### SUPPLIED DATA
========================================

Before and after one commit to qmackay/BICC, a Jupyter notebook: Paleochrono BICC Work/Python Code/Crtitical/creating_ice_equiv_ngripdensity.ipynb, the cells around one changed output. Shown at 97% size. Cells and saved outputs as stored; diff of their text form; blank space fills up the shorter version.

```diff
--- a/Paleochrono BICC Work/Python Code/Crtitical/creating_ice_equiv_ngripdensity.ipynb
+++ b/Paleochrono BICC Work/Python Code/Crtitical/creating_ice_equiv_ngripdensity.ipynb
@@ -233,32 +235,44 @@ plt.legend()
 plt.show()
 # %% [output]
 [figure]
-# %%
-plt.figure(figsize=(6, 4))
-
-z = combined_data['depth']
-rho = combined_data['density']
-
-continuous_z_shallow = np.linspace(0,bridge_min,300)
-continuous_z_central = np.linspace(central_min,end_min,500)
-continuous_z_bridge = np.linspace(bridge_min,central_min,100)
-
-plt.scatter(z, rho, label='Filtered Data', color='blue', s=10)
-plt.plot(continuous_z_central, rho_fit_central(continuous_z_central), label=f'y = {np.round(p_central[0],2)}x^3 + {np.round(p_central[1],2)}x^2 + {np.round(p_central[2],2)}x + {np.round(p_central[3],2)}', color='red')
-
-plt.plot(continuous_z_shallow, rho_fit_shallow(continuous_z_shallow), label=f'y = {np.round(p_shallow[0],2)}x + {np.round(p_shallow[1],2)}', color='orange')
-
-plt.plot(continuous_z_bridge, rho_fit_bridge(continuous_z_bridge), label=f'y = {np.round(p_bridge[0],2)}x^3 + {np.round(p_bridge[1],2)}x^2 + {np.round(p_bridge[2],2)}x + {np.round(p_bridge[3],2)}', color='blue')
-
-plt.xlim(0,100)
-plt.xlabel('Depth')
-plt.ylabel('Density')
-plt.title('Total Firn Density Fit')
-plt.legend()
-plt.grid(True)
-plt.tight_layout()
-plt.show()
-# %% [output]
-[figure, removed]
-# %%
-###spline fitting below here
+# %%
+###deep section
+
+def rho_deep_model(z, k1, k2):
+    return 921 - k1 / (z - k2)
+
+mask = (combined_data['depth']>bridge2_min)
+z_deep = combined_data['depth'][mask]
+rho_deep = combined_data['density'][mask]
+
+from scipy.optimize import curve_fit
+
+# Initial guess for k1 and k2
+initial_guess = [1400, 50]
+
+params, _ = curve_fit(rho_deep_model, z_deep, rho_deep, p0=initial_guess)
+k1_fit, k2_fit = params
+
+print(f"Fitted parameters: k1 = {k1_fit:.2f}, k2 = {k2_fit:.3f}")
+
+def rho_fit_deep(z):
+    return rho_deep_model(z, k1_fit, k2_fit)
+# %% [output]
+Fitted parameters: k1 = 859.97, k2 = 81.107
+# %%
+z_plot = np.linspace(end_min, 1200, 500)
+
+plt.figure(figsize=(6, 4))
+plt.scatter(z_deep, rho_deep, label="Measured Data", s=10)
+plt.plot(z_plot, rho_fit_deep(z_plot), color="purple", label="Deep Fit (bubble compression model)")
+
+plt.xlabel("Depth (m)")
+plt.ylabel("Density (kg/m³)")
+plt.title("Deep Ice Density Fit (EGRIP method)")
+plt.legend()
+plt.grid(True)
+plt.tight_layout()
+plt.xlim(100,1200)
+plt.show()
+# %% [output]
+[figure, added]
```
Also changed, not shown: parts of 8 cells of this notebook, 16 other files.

========================================

### EXERCISE REQUIREMENTS
Go line by line through the records and copy those that contain the word "return".

### EXERCISE RESULT
+    return 921 - k1 / (z - k2)
+    return rho_deep_model(z, k1_fit, k2_fit)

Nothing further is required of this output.